### [Data for this exercise]
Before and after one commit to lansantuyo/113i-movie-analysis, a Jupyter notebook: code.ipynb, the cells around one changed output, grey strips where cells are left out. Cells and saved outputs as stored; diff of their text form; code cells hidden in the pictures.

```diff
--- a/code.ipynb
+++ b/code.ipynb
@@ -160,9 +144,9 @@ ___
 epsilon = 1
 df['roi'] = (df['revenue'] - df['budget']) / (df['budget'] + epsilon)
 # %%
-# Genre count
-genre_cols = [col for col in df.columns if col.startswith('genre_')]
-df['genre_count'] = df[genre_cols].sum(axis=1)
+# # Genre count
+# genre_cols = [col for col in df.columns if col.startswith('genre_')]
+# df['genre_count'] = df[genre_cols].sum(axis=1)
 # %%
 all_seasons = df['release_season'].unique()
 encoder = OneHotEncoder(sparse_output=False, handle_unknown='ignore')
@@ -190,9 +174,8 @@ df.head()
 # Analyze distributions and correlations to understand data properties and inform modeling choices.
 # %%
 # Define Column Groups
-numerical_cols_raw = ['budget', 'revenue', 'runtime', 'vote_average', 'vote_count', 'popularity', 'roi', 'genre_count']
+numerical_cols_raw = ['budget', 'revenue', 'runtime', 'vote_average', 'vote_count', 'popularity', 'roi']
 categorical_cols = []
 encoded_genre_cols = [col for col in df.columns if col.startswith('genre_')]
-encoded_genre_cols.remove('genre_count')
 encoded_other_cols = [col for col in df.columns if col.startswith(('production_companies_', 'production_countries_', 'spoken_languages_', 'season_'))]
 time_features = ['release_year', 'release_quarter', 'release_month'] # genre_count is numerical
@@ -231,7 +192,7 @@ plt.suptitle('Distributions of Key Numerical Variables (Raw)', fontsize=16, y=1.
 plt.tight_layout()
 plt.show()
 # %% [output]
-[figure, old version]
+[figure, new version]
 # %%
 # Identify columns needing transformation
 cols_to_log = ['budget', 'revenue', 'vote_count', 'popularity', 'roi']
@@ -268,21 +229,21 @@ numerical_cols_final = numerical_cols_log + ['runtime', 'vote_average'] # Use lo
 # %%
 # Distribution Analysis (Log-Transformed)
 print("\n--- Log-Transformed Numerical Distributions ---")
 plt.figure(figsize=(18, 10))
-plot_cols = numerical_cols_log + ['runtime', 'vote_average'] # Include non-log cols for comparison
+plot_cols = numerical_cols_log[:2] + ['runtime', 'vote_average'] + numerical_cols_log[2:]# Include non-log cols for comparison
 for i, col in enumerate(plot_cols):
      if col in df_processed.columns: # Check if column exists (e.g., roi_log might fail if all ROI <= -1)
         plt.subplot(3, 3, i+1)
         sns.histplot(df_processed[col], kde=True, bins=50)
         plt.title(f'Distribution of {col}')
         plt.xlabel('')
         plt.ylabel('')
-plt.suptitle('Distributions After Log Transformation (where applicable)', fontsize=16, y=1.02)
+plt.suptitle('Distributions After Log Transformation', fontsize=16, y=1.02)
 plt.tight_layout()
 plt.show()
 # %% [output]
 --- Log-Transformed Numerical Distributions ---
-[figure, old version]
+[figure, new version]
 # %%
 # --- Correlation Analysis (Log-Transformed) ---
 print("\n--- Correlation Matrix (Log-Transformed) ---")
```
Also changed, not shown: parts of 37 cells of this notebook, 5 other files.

### [Work request]
The answer is to be a bare number, showing how many lines of the records contain "columns".

### [Your response]
6